# [Task goal]
Check each line of the listing for the word "MediaQuery" and give only the number of lines that have it.
= Beginning of Section =
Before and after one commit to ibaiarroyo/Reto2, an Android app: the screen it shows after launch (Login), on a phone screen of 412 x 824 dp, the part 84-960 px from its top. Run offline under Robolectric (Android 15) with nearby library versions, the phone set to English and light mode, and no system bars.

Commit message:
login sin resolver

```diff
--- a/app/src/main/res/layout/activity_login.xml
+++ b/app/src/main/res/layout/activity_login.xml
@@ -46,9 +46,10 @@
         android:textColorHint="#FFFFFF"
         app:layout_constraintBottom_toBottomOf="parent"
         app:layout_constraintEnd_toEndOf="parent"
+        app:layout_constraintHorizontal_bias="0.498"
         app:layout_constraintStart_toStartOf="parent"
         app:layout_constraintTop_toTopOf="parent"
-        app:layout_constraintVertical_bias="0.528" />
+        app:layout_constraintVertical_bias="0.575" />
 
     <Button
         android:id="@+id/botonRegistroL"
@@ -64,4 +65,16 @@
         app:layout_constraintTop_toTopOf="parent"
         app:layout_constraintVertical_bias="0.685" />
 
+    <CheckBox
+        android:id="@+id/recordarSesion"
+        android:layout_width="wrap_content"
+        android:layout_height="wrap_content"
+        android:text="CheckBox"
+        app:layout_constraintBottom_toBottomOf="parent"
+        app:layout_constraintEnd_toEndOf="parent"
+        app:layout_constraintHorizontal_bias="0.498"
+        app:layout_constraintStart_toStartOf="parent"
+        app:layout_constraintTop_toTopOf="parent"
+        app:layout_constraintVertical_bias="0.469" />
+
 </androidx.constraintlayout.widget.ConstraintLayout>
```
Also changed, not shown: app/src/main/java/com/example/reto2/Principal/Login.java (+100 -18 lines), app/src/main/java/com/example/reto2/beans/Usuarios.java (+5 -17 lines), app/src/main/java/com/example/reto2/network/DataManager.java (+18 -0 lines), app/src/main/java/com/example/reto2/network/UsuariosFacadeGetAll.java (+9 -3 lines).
= End of Section =
= Beginning of Section =
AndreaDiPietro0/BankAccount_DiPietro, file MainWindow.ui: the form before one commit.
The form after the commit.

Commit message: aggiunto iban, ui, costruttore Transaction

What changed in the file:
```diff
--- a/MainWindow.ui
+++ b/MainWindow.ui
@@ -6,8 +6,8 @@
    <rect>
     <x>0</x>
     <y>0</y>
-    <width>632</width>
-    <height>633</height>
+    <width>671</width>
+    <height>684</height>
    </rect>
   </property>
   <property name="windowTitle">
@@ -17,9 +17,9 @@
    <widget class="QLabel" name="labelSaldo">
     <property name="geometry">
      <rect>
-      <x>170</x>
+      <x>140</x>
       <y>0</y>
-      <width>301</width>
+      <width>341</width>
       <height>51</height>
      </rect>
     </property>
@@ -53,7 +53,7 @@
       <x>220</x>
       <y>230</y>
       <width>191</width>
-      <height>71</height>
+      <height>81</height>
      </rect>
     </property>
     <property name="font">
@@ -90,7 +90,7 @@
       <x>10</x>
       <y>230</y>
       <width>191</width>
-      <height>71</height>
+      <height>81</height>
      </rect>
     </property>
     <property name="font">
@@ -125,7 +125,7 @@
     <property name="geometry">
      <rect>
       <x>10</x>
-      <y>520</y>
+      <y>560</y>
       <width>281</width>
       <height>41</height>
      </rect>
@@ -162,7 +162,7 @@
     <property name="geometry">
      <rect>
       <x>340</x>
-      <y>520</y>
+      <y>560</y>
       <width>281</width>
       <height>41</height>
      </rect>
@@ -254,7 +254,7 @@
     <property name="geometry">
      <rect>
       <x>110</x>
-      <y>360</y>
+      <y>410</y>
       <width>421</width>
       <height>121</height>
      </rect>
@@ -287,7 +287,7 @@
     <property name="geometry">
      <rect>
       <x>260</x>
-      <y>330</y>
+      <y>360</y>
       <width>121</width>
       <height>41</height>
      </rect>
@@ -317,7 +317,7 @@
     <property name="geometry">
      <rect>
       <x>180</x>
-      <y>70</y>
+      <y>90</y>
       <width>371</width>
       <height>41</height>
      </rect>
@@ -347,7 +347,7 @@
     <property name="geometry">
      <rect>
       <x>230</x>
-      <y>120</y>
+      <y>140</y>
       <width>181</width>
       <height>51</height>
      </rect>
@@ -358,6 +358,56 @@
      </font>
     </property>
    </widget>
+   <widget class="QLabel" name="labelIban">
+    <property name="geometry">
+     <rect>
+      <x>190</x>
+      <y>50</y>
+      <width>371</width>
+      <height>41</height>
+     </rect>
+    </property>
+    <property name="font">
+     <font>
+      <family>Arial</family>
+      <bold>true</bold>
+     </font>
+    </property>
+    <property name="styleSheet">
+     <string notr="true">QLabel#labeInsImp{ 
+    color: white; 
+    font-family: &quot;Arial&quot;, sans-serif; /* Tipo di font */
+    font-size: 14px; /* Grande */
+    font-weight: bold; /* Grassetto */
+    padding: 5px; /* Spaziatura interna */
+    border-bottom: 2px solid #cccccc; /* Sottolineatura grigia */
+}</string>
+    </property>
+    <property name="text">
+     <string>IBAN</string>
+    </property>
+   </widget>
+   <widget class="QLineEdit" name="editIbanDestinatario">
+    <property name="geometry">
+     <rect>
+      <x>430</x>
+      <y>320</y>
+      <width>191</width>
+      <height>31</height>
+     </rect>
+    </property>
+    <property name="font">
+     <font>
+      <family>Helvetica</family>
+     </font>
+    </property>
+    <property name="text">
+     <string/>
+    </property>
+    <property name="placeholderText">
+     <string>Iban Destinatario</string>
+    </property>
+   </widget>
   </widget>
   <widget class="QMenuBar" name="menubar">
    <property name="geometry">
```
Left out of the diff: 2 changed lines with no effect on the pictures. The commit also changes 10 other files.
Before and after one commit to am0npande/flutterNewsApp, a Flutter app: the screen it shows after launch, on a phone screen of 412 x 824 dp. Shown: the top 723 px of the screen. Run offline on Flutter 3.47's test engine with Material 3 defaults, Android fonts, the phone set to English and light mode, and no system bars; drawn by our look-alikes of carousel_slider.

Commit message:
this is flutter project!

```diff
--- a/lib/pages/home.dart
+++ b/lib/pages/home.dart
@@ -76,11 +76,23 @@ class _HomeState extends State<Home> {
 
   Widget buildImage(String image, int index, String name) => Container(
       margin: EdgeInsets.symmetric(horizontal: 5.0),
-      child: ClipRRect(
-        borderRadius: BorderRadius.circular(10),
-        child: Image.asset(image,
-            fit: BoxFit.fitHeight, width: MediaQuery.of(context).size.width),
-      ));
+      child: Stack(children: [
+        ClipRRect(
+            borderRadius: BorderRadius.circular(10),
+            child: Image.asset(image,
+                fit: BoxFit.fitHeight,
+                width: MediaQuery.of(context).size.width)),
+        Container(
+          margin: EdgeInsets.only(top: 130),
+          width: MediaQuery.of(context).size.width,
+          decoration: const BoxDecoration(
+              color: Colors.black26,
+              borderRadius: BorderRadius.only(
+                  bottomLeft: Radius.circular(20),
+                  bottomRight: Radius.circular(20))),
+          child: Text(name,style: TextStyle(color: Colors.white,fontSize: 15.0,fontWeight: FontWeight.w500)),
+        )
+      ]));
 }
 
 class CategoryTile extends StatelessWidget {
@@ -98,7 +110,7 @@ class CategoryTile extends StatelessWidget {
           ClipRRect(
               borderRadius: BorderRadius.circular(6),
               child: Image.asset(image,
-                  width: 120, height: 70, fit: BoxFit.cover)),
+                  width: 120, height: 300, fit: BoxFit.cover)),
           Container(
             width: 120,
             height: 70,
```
= End of Section =
# [Reply]
3